═════ Stored data ═════
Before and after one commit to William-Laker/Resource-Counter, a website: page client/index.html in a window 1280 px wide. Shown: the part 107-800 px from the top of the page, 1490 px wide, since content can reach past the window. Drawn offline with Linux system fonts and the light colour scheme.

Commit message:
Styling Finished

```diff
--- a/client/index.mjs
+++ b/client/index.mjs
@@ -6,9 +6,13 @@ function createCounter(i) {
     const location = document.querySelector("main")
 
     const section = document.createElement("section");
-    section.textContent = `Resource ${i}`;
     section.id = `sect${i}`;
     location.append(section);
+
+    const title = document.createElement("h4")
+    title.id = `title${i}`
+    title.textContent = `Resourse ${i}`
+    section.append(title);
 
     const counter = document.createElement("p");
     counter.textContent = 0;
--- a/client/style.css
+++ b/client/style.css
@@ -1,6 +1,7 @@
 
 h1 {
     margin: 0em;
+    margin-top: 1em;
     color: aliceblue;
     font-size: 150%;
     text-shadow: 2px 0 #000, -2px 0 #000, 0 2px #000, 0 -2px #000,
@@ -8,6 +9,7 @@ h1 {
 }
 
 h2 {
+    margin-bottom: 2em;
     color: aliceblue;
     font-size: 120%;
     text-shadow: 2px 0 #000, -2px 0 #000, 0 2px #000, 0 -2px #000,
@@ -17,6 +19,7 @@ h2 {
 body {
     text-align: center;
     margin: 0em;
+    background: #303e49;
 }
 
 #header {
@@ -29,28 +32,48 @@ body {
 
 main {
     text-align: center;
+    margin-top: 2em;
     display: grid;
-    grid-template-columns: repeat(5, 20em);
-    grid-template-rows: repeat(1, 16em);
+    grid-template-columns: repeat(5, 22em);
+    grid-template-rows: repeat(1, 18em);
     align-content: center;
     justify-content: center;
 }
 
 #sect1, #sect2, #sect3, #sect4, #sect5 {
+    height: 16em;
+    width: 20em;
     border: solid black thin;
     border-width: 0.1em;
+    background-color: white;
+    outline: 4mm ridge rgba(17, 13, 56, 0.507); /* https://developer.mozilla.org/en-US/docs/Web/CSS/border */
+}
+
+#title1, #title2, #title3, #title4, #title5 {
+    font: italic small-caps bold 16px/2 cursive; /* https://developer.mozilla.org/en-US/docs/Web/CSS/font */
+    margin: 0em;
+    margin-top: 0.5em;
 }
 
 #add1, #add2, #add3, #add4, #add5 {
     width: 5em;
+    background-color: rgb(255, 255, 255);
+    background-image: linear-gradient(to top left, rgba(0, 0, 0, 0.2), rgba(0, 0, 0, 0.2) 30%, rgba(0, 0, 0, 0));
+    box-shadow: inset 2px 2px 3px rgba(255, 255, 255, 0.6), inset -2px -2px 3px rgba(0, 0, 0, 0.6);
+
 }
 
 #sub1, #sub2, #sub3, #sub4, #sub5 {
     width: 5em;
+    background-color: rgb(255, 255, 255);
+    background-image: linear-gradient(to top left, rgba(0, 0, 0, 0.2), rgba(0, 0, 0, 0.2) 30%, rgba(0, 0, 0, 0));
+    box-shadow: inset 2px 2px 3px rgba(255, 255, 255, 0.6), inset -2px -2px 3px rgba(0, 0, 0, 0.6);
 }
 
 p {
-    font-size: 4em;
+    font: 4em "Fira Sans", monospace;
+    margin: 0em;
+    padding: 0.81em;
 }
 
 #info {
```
═════
*What is expected*: In the entries above, find lines with "center" and copy each.

*Exercise answer*:
     text-align: center;
     text-align: center;
     align-content: center;
     justify-content: center;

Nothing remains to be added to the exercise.